Flash Fiction Writing Prompt: Train

train at night under aurora borealis flash fiction writing prompt photo
Photo copyright K.S. Brooks. Do not use without attribution.

Use the photograph above as the inspiration for your flash fiction story. Write whatever comes to mind (no sexual, political, or religious stories, jokes, or commentary, please) and after you PROOFREAD it, submit it as your entry in the comments section below.

Welcome to the Indies Unlimited Flash Fiction Challenge. In 250 words or less, write a story incorporating the elements in the picture at left. The 250 word limit will be strictly enforced.

Please keep language and subject matter to a PG-13 level.

Use the comment section below to submit your entry. Entries will be accepted until Tuesday at 5:00 PM Pacific Time. No political or religious entries, please. Need help getting started? Read this article on how to write flash fiction.

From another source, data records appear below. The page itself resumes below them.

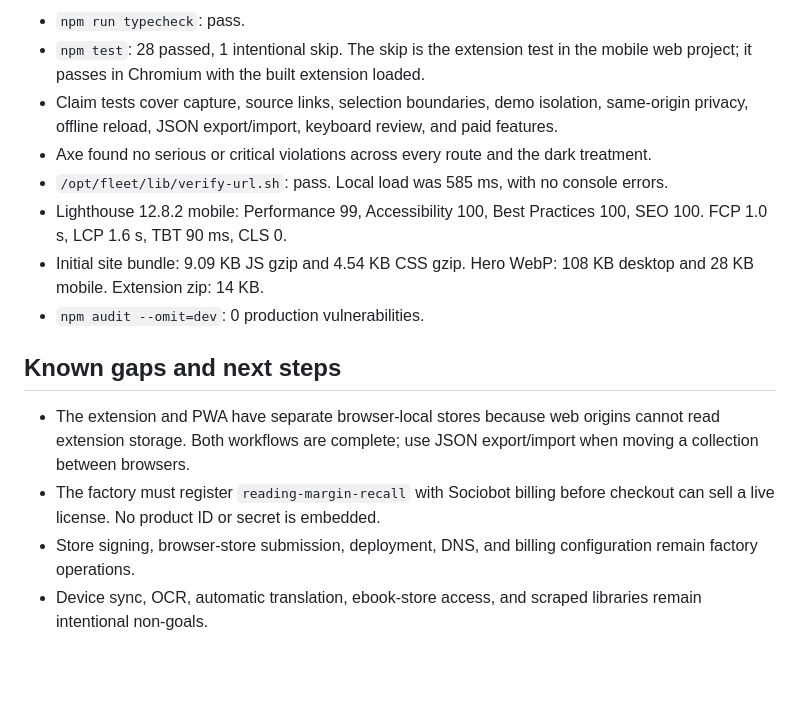
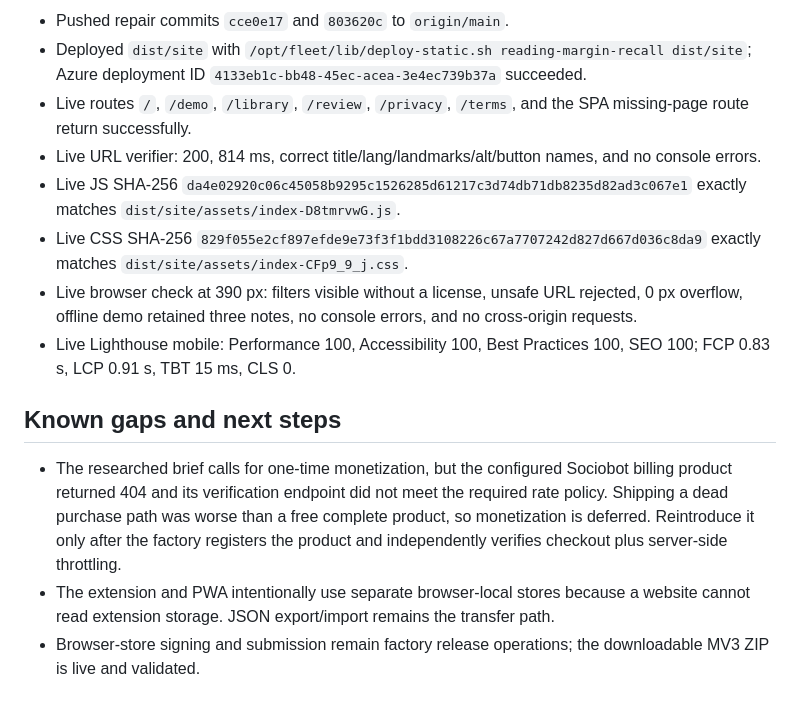
Before and after one commit to B-Divyesh/sf-reading-margin-recall, a Markdown page: .factory/handoff.md, the part around one of its changes. Drawn GitHub-style; blank space fills up the shorter version.

```diff
--- a/.factory/handoff.md
+++ b/.factory/handoff.md
@@ -35,16 +47,15 @@ Verified on 2026-08-28:
 
-- `npm run typecheck`: pass.
-- `npm test`: 28 passed, 1 intentional skip. The skip is the extension test in the mobile web project; it passes in Chromium with the built extension loaded.
-- Claim tests cover capture, source links, selection boundaries, demo isolation, same-origin privacy, offline reload, JSON export/import, keyboard review, and paid features.
-- Axe found no serious or critical violations across every route and the dark treatment.
-- `/opt/fleet/lib/verify-url.sh`: pass. Local load was 585 ms, with no console errors.
-- Lighthouse 12.8.2 mobile: Performance 99, Accessibility 100, Best Practices 100, SEO 100. FCP 1.0 s, LCP 1.6 s, TBT 90 ms, CLS 0.
-- Initial site bundle: 9.09 KB JS gzip and 4.54 KB CSS gzip. Hero WebP: 108 KB desktop and 28 KB mobile. Extension zip: 14 KB.
-- `npm audit --omit=dev`: 0 production vulnerabilities.
+- Pushed repair commits `cce0e17` and `803620c` to `origin/main`.
+- Deployed `dist/site` with `/opt/fleet/lib/deploy-static.sh reading-margin-recall dist/site`; Azure deployment ID `4133eb1c-bb48-45ec-acea-3e4ec739b37a` succeeded.
+- Live routes `/`, `/demo`, `/library`, `/review`, `/privacy`, `/terms`, and the SPA missing-page route return successfully.
+- Live URL verifier: 200, 814 ms, correct title/lang/landmarks/alt/button names, and no console errors.
+- Live JS SHA-256 `da4e02920c06c45058b9295c1526285d61217c3d74db71db8235d82ad3c067e1` exactly matches `dist/site/assets/index-D8tmrvwG.js`.
+- Live CSS SHA-256 `829f055e2cf897efde9e73f3f1bdd3108226c67a7707242d827d667d036c8da9` exactly matches `dist/site/assets/index-CFp9_9_j.css`.
+- Live browser check at 390 px: filters visible without a license, unsafe URL rejected, 0 px overflow, offline demo retained three notes, no console errors, and no cross-origin requests.
+- Live Lighthouse mobile: Performance 100, Accessibility 100, Best Practices 100, SEO 100; FCP 0.83 s, LCP 0.91 s, TBT 15 ms, CLS 0.
 
 ## Known gaps and next steps
 
-- The extension and PWA have separate browser-local stores because web origins cannot read extension storage. Both workflows are complete; use JSON export/import when moving a collection between browsers.
-- The factory must register `reading-margin-recall` with Sociobot billing before checkout can sell a live license. No product ID or secret is embedded.
-- Store signing, browser-store submission, deployment, DNS, and billing configuration remain factory operations.
-- Device sync, OCR, automatic translation, ebook-store access, and scraped libraries remain intentional non-goals.
+- The researched brief calls for one-time monetization, but the configured Sociobot billing product returned 404 and its verification endpoint did not meet the required rate policy. Shipping a dead purchase path was worse than a free complete product, so monetization is deferred. Reintroduce it only after the factory registers the product and independently verifies checkout plus server-side throttling.
+- The extension and PWA intentionally use separate browser-local stores because a website cannot read extension storage. JSON export/import remains the transfer path.
+- Browser-store signing and submission remain factory release operations; the downloadable MV3 ZIP is live and validated.
```
Also changed, not shown: other parts of .factory/handoff.md (+31 -19 lines).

On Wednesday, we will open voting to the public with an online poll so they may choose the winner. Voting will be open until 5:00 PM Thursday. On Saturday morning, the winner will be recognized as we post the winning entry along with the picture as a feature.

Once a month, the admins will announce the Editors’ Choice winners. Those stories will be featured in an anthology like this one. Best of luck to you all in your writing!

Entries only in the comment section. Other comments will be deleted. See HERE for additional information and terms. Please note the rule changes for 2018.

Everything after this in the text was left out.